Goodbye, Groove Music

Posted on December 31, 2017 by Mehedi Hassan in Groove Music with 38 Comments

Tip: Save Big on Groove Music Pass

Today is the day: Microsoft is killing all of its music streaming offerings. The company announced the retirement of its Groove Music Pass service back in October, transitioning its subscribers to Spotify as part of a partnership.

Microsoft’s music streaming service started off as Zune Music Pass back in the days. The service later got retired, but Redmond introduced Xbox Music and Xbox Video a few years before that. Branding wise, that wasn’t the smartest of ideas as it created some confusion amongst regular consumers who weren’t quite sure if you required an Xbox to actually use these services. Combined with the poor branding, Xbox Music also offered users a lackluster, buggy experience across almost all platforms with its limited functionality.

Microsoft then went ahead and retired both Xbox Music and Xbox Video, rebranding the apps to Groove Music and Movies & TV. Groove Music actually brought a much better experience for Windows 10 and Xbox users, although apps for Android and iOS remained bland. Groove Music’s catalog wasn’t necessarily the best in town, either. Spotify, for example, has a huge catalog, and Apple Music also isn’t too far behind. Additionally, Apple and high fidelity music streaming service Tidal have notably been able to get some “exclusive” album launches from big artists like Beyonce, Kanye West, Taylor Swift and Drake. Even the regular, non-exclusive, content arrived for Groove Music Pass subscribers a few hours, sometimes days, or even weeks later when compared to Spotify or Apple Music.

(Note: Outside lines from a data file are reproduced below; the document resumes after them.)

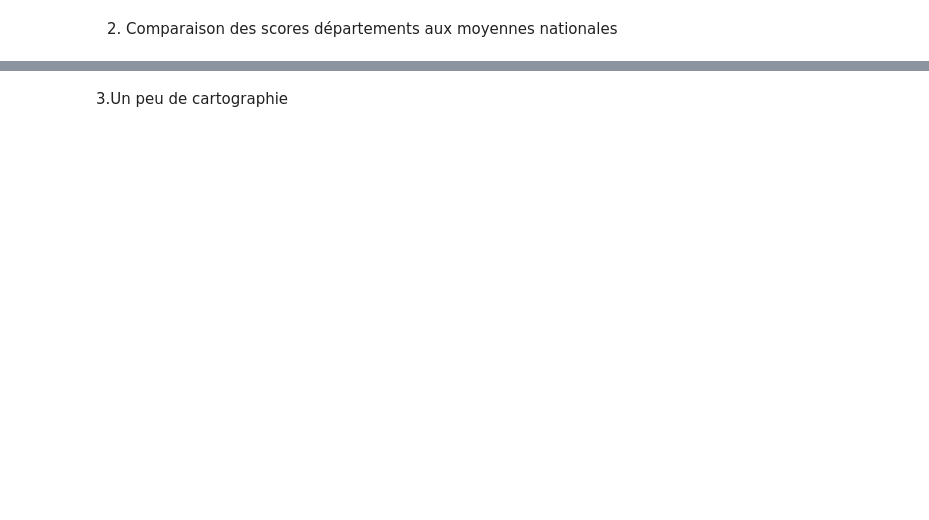
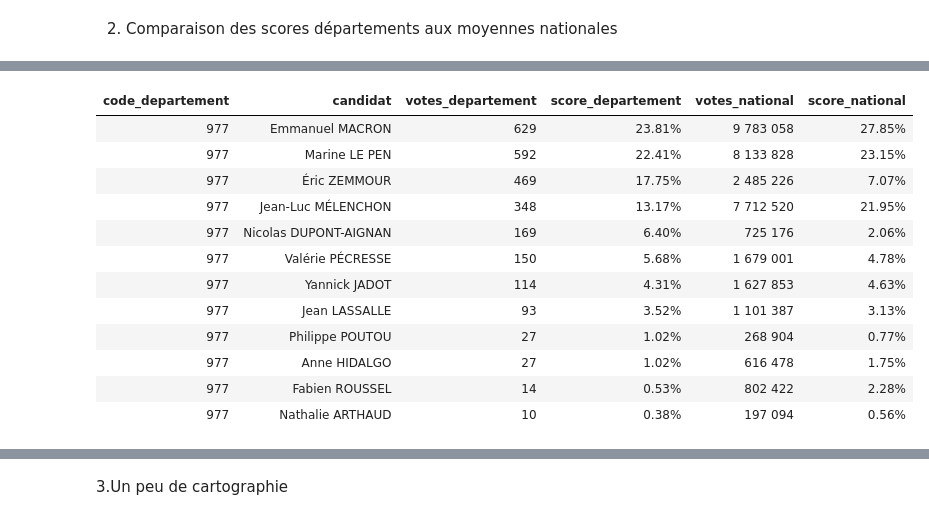
Before and after one commit to Gstrems/DM_python_datascience_2A, a Jupyter notebook: rendu.ipynb, the cells around one changed output, grey strips where cells are left out. Saved outputs shown, nothing was run; the diff lists cells and outputs as text; code cells hidden in the pictures; blank space fills up the shorter version.

```diff
--- a/rendu.ipynb
+++ b/rendu.ipynb
@@ -80,4 +107,30 @@ table_voix = question_3(df)
 # %%
 # Question 5
+
+from code_exo.exo2.Q5 import question_5
+
+score_departements = question_5(score_departements, table_voix)
+
+(
+    GT(score_departements[
+        score_departements['code_departement'] == '977'
+        ].sort_values(by='votes_departement', ascending = False))
+    .fmt_number(columns=["votes_departement", "votes_national"], decimals=0, sep_mark=" ")
+    .fmt_percent(columns=["score_departement", "score_national"], decimals=2)
+)
+# %% [output]
+| code_departement | candidat | votes_departement | score_departement | votes_national | score_national |
+| 977 | Emmanuel MACRON | 629 | 23.81% | 9 783 058 | 27.85% |
+| 977 | Marine LE PEN | 592 | 22.41% | 8 133 828 | 23.15% |
+| 977 | Éric ZEMMOUR | 469 | 17.75% | 2 485 226 | 7.07% |
+| 977 | Jean-Luc MÉLENCHON | 348 | 13.17% | 7 712 520 | 21.95% |
+| 977 | Nicolas DUPONT-AIGNAN | 169 | 6.40% | 725 176 | 2.06% |
+| 977 | Valérie PÉCRESSE | 150 | 5.68% | 1 679 001 | 4.78% |
+| 977 | Yannick JADOT | 114 | 4.31% | 1 627 853 | 4.63% |
+| 977 | Jean LASSALLE | 93 | 3.52% | 1 101 387 | 3.13% |
+| 977 | Philippe POUTOU | 27 | 1.02% | 268 904 | 0.77% |
+| 977 | Anne HIDALGO | 27 | 1.02% | 616 478 | 1.75% |
+| 977 | Fabien ROUSSEL | 14 | 0.53% | 802 422 | 2.28% |
+| 977 | Nathalie ARTHAUD | 10 | 0.38% | 197 094 | 0.56% |
 # %%
 # Question 6
```
Also changed, not shown: parts of 5 cells of this notebook, 6 other files.
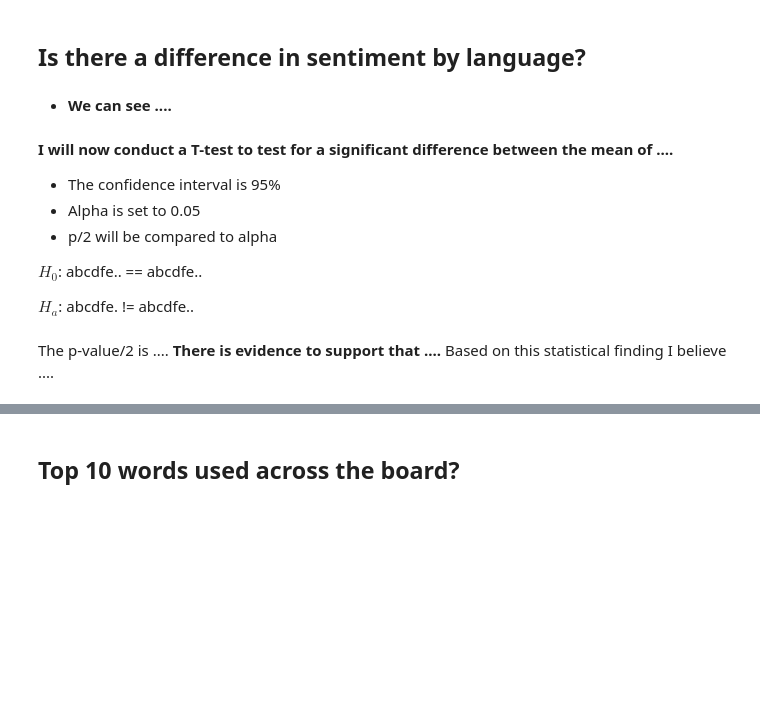
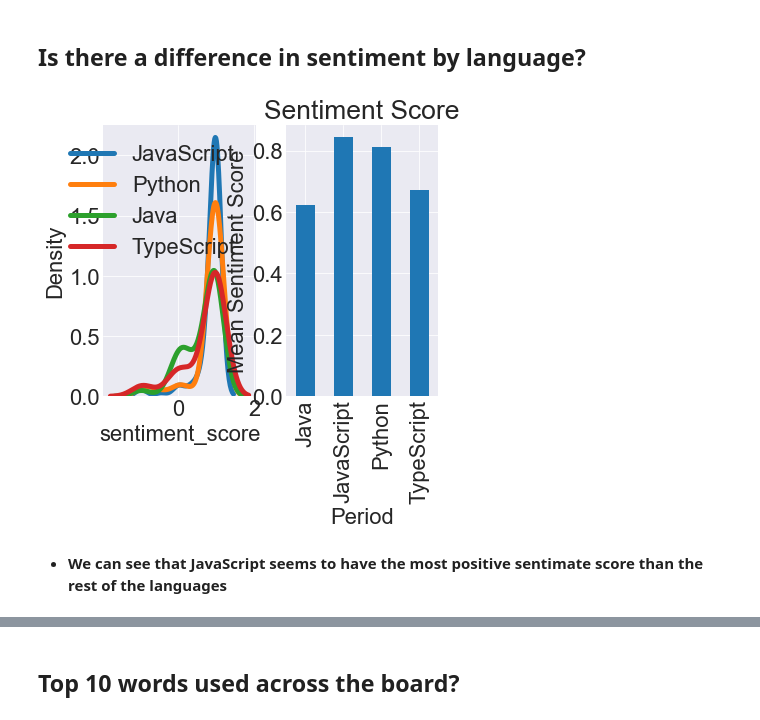
Before and after one commit to NLP-Project-Burton-Yuvia-Yvette/NLP-Project, a Jupyter notebook: Final_Report_NLP_Project.ipynb, the cells around one changed output, grey strips where cells are left out. Saved outputs shown, nothing was run; the diff lists cells and outputs as text; code cells hidden in the pictures; blank space fills up the shorter version.

Commit message:
update sentiment question

```diff
--- a/Final_Report_NLP_Project.ipynb
+++ b/Final_Report_NLP_Project.ipynb
@@ -46,5 +47,11 @@ randomseed = 123
 
 import warnings
 warnings.filterwarnings("ignore")
+# %%
+# setting basic style parameters for matplotlib
+plt.rc('figure', figsize=(13, 7))
+plt.style.use('seaborn-darkgrid')
+plt.rcParams.update({'font.size': 22})
+plt.rc('lines', linewidth = 5)
 # %% [markdown]
 # Acquire:
@@ -131,18 +138,13 @@ e.get_ttest_...
 The p-value/2 is .... **There is  evidence to support that ....** Based on this statistical finding I believe ....
 # %% [markdown]
 ## Is there a difference in sentiment by language?
+# %%
+# create sentimate dataframe for
+sentiment_df = train[['language','clean_text']]
 # %%
 # Obtain viz
-e.get_...
+e.get_sentiment(sentiment_df)
+# %% [output]
+[figure, added]
 # %% [markdown]
-* **We can see ....**
+* **We can see that JavaScript seems to have the most positive sentimate score than the rest of the languages**
-# %% [markdown]
-**I will now conduct a T-test to test for a significant difference between the mean of ....**
-
-* The confidence interval is 95%
-* Alpha is set to 0.05
-* p/2 will be compared to alpha
-
-$H_0$: abcdfe.. == abcdfe..
-
-$H_a$: abcdfe. != abcdfe..
@@ -152,2 +150,0 @@ e.get_ttest_...
-# %% [markdown]
-The p-value/2 is .... **There is  evidence to support that ....** Based on this statistical finding I believe ....
```
Also changed, not shown: parts of 21 cells of this notebook.
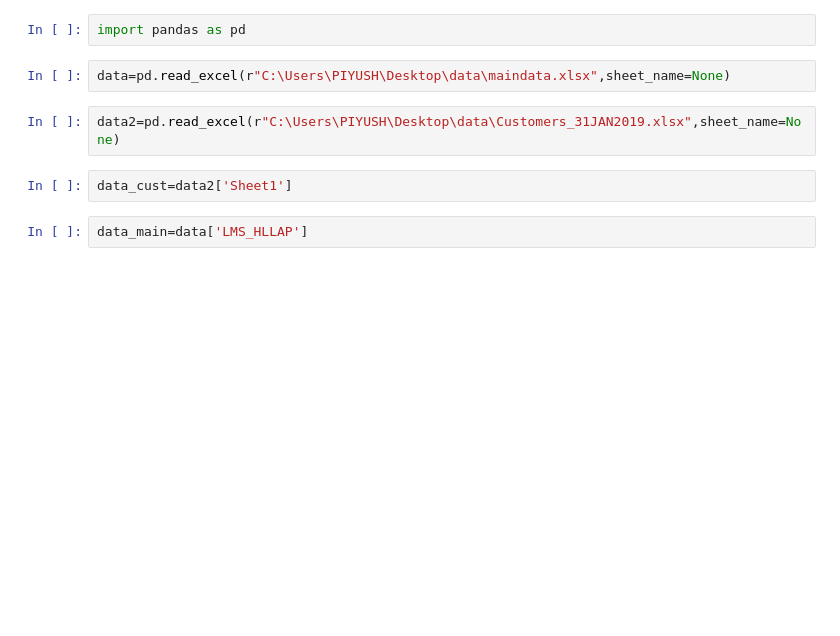
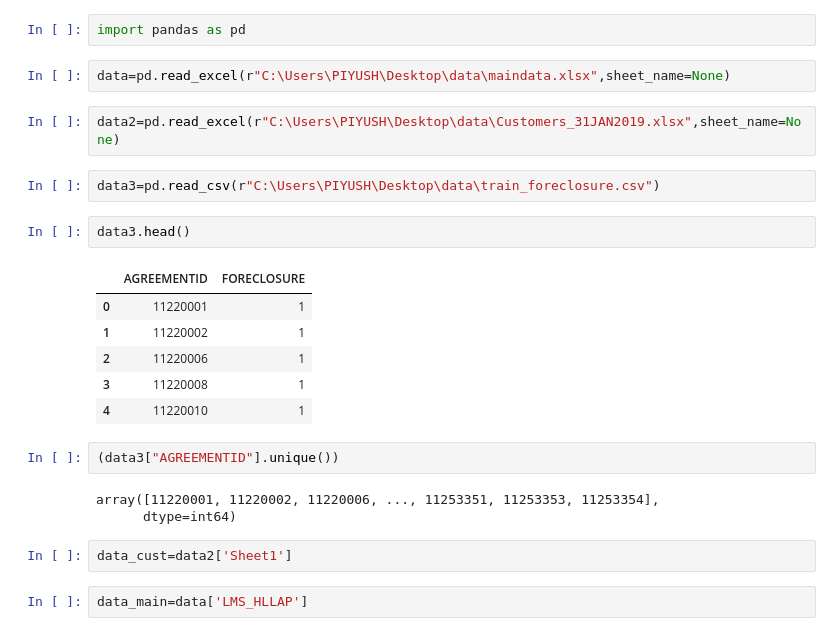
Before and after one commit to piyush-98/Edelweiss-MachineLearning-Challenge, a Jupyter notebook: Forecloser_pred.ipynb, the cells around one changed output. Cells and saved outputs as stored; diff of their text form; blank space fills up the shorter version.

```diff
--- a/Forecloser_pred.ipynb
+++ b/Forecloser_pred.ipynb
@@ -4,6 +4,22 @@ import pandas as pd
 data=pd.read_excel(r"C:\Users\PIYUSH\Desktop\data\maindata.xlsx",sheet_name=None)
 # %%
 data2=pd.read_excel(r"C:\Users\PIYUSH\Desktop\data\Customers_31JAN2019.xlsx",sheet_name=None)
+# %%
+data3=pd.read_csv(r"C:\Users\PIYUSH\Desktop\data\train_foreclosure.csv")
+# %%
+data3.head()
+# %% [output]
+|  | AGREEMENTID | FORECLOSURE |
+| 0 | 11220001 | 1 |
+| 1 | 11220002 | 1 |
+| 2 | 11220006 | 1 |
+| 3 | 11220008 | 1 |
+| 4 | 11220010 | 1 |
+# %%
+(data3["AGREEMENTID"].unique())
+# %% [output]
+array([11220001, 11220002, 11220006, ..., 11253351, 11253353, 11253354],
+      dtype=int64)
 # %%
 data_cust=data2['Sheet1']
 # %%
```
Also changed, not shown: parts of 3 cells of this notebook.
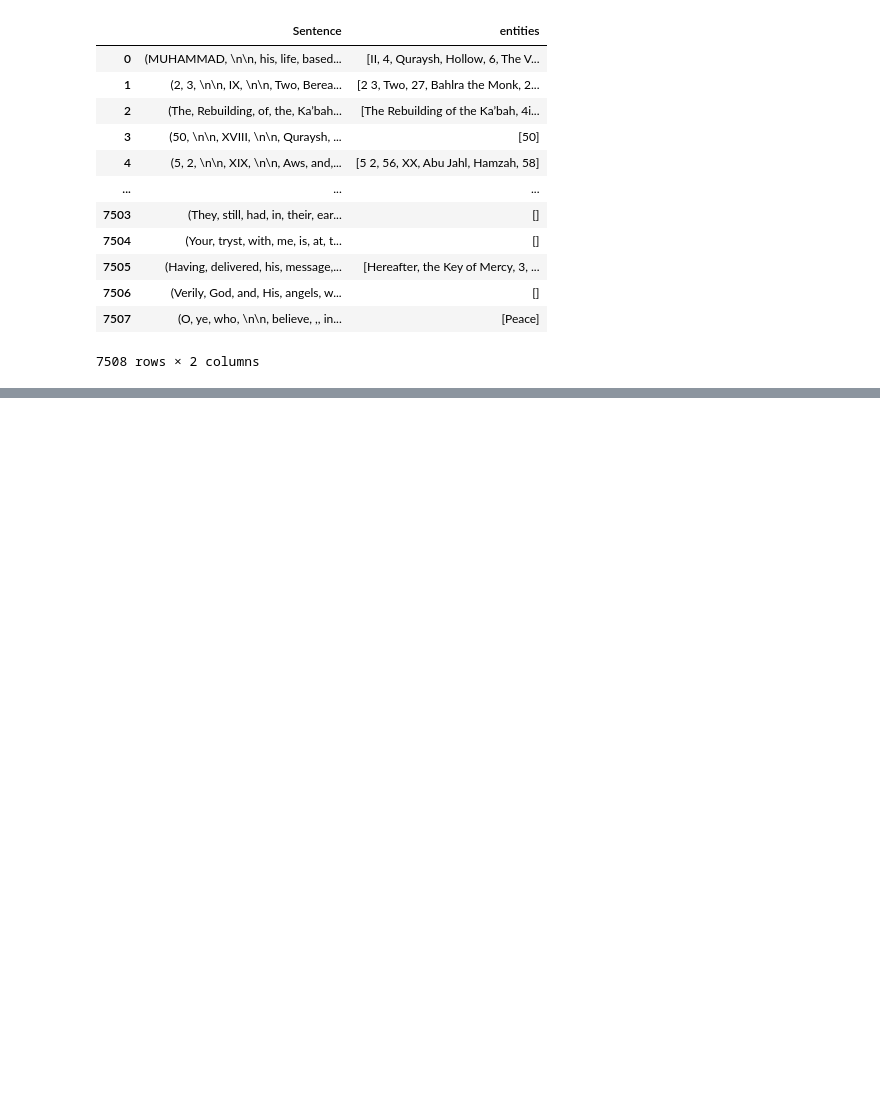
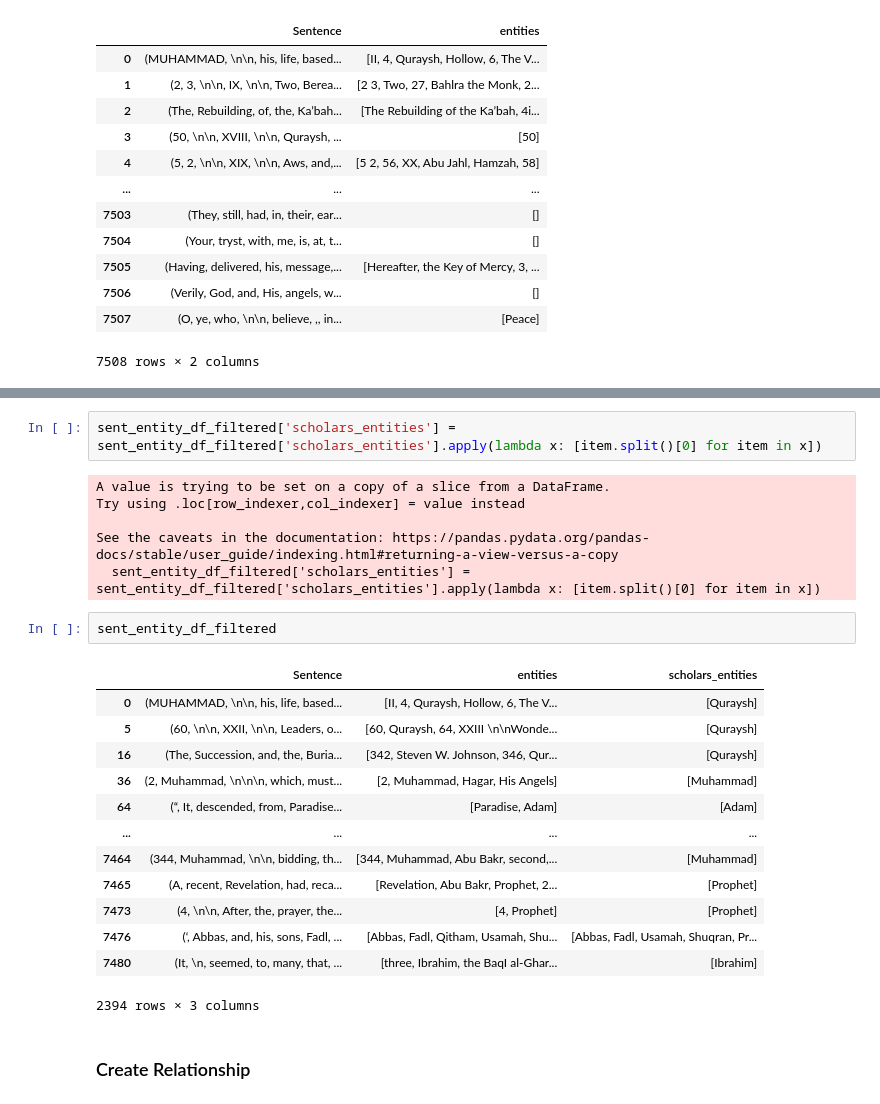
Before and after one commit to izzhamburhan/ProphetCommunities, a Jupyter notebook: extracting_relationships.ipynb, the cells around one changed output, grey strips where cells are left out. Saved outputs shown, nothing was run; the diff lists cells and outputs as text; blank space fills up the shorter version.

Commit message:
feat : Create Relationship

```diff
--- a/extracting_relationships.ipynb
+++ b/extracting_relationships.ipynb
@@ -87,0 +137,26 @@ sent_entity_df
+# %%
+sent_entity_df_filtered['scholars_entities'] = sent_entity_df_filtered['scholars_entities'].apply(lambda x: [item.split()[0] for item in x])
+# %% [output]
+A value is trying to be set on a copy of a slice from a DataFrame.
+Try using .loc[row_indexer,col_indexer] = value instead
+
+See the caveats in the documentation: https://pandas.pydata.org/pandas-docs/stable/user_guide/indexing.html#returning-a-view-versus-a-copy
+  sent_entity_df_filtered['scholars_entities'] = sent_entity_df_filtered['scholars_entities'].apply(lambda x: [item.split()[0] for item in x])
+# %%
+sent_entity_df_filtered
+# %% [output]
+|  | Sentence | entities | scholars_entities |
+| 0 | (MUHAMMAD, \n\n, his, life, based... | [II, 4, Quraysh, Hollow, 6, The V... | [Quraysh] |
+| 5 | (60, \n\n, XXII, \n\n, Leaders, o... | [60, Quraysh, 64, XXIII \n\nWonde... | [Quraysh] |
+| 16 | (The, Succession, and, the, Buria... | [342, Steven W. Johnson, 346, Qur... | [Quraysh] |
+| 36 | (2, Muhammad, \n\n\n, which, must... | [2, Muhammad, Hagar, His Angels] | [Muhammad] |
+| 64 | (“, It, descended, from, Paradise... | [Paradise, Adam] | [Adam] |
+| ... | ... | ... | ... |
+| 7464 | (344, Muhammad, \n\n, bidding, th... | [344, Muhammad, Abu Bakr, second,... | [Muhammad] |
+| 7465 | (A, recent, Revelation, had, reca... | [Revelation, Abu Bakr, Prophet, 2... | [Prophet] |
+| 7473 | (4, \n\n, After, the, prayer, the... | [4, Prophet] | [Prophet] |
+| 7476 | (‘, Abbas, and, his, sons, Fadl, ... | [Abbas, Fadl, Qitham, Usamah, Shu... | [Abbas, Fadl, Usamah, Shuqran, Pr... |
+| 7480 | (It, \n, seemed, to, many, that, ... | [three, Ibrahim, the BaqI al-Ghar... | [Ibrahim] |
+2394 rows × 3 columns
+# %% [markdown]
+### Create Relationship
```
Also changed, not shown: parts of 9 cells of this notebook.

Groove Music did offer a fantastic experience in Windows 10, though. The Groove Music app is arguably the best looking Windows 10 app from Microsoft, and the app excelled in terms of functionality, albeit a few months after its initial launch. The Groove Music team were working on some really cool features like music visualizations, and a social aspect for users as well — but that never got to see the light of the day.

Either way, most Groove Music Pass subscribers have already been moved to Spotify Premium — which, by the way, has a brilliant line of apps across all platforms, along with integration for most smart speakers and other third-party services. While some Groove Music users in Windows 10 aren’t a big fan of Spotify’s desktop app, the company is always working hard to improve its apps for users, so I’d just be a bit patient about this if you aren’t too happy with the current Spotify app. In fact, there a bunch of improvements planned for Spotify’s Microsoft Store app in the future as the company starts to explore the Universal Windows Platform.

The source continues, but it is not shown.